Task
Your answer should hold every line of the records below that contains the string "Sharpe".

Data records
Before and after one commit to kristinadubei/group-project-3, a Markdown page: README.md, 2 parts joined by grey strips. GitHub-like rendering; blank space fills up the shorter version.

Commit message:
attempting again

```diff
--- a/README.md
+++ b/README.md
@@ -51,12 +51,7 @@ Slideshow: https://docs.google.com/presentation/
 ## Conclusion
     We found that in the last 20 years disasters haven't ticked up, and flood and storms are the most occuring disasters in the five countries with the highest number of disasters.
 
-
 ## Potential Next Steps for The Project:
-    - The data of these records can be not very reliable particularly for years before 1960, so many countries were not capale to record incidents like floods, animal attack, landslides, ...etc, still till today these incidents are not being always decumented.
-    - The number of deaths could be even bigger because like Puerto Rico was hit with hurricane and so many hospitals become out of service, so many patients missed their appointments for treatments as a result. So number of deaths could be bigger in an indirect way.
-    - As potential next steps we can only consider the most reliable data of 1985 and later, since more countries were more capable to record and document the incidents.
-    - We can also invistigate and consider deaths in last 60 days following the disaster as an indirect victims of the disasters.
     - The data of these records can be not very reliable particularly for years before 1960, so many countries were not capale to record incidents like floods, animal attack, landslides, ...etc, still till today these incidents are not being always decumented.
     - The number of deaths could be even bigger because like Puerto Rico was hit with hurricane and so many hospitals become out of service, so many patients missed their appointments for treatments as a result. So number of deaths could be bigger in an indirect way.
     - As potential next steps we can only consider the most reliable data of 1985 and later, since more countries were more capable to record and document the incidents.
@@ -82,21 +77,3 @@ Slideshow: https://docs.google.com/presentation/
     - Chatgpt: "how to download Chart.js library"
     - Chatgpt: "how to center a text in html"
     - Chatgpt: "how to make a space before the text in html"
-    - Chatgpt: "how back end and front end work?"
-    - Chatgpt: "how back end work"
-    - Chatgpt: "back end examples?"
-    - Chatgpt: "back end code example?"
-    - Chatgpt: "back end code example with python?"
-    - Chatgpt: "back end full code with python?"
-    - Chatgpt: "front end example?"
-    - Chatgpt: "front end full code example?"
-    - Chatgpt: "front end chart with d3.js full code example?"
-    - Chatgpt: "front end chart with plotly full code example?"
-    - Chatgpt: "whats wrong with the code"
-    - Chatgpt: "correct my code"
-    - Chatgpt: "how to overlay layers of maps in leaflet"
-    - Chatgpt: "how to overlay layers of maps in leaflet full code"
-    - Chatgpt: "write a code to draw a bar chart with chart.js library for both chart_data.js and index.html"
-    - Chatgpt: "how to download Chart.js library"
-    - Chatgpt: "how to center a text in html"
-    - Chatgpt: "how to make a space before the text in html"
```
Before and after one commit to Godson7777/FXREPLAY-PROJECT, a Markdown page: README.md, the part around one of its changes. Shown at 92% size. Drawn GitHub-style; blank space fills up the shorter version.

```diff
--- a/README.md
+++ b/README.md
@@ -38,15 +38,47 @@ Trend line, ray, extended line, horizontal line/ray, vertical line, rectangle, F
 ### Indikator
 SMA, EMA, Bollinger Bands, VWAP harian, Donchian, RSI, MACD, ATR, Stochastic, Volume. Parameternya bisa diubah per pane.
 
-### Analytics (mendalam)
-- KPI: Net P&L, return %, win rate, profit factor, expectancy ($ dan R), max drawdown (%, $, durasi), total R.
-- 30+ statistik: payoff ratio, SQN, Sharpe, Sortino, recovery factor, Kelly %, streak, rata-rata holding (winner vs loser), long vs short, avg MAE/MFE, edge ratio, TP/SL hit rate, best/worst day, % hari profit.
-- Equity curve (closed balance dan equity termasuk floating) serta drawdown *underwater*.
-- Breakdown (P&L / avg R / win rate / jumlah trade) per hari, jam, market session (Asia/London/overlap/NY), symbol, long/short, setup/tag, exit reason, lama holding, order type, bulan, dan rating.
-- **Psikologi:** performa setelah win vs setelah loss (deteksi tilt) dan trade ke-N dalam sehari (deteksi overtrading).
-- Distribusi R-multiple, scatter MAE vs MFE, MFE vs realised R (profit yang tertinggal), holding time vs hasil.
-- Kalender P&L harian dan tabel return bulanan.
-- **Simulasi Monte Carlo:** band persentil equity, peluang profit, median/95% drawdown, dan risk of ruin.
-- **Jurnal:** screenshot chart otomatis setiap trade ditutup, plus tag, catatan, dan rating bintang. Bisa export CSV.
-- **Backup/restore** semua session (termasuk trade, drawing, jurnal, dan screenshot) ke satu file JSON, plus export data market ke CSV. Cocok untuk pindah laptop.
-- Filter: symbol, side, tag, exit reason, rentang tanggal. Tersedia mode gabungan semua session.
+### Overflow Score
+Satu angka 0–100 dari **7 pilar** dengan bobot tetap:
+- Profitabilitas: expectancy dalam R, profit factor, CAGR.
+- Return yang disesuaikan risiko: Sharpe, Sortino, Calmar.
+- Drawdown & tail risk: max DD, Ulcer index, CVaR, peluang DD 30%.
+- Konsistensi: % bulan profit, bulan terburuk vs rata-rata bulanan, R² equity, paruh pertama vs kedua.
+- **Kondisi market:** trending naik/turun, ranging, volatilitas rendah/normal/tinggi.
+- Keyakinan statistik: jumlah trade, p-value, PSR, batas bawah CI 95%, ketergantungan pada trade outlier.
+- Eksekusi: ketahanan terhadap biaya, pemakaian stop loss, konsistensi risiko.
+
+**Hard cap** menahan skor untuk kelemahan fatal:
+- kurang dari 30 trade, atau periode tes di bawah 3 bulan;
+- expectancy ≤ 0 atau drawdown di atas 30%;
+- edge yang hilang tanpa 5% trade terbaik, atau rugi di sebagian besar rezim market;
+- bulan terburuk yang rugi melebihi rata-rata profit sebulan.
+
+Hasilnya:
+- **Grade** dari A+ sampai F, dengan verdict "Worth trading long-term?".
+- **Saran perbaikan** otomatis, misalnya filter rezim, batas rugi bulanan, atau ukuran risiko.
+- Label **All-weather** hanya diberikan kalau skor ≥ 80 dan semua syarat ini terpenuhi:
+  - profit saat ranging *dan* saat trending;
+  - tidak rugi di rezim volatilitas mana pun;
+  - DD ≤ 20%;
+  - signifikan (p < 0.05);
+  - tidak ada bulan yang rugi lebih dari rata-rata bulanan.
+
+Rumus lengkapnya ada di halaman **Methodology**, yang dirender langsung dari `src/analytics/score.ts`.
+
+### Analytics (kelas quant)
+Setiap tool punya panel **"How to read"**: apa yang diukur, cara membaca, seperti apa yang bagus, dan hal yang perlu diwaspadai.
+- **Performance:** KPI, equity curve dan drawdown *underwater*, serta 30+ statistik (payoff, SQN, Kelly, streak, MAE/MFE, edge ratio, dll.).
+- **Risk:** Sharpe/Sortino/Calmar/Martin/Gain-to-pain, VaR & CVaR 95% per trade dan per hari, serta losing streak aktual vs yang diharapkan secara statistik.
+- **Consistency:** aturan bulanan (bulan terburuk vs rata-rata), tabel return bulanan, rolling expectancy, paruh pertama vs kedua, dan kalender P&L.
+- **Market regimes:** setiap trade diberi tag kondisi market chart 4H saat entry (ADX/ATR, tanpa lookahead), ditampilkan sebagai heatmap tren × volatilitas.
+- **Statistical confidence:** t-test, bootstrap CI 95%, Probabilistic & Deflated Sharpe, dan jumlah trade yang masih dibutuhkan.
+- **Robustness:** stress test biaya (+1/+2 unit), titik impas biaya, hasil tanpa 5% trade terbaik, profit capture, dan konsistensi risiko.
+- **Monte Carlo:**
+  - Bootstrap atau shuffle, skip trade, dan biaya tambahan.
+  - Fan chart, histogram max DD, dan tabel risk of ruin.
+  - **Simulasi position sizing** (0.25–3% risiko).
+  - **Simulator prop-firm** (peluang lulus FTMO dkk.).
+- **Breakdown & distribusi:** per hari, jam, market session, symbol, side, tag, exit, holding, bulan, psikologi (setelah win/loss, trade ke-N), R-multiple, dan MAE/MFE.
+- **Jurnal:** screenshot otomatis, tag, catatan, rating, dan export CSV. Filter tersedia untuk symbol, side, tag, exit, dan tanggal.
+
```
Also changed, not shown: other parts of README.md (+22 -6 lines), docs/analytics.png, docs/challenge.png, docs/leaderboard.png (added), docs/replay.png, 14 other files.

Response for this exercise
-- 30+ statistik: payoff ratio, SQN, Sharpe, Sortino, recovery factor, Kelly %, streak, rata-rata holding (winner vs loser), long vs short, avg MAE/MFE, edge ratio, TP/SL hit rate, best/worst day, % hari profit.
+- Return yang disesuaikan risiko: Sharpe, Sortino, Calmar.
+- **Risk:** Sharpe/Sortino/Calmar/Martin/Gain-to-pain, VaR & CVaR 95% per trade dan per hari, serta losing streak aktual vs yang diharapkan secara statistik.
+- **Statistical confidence:** t-test, bootstrap CI 95%, Probabilistic & Deflated Sharpe, dan jumlah trade yang masih dibutuhkan.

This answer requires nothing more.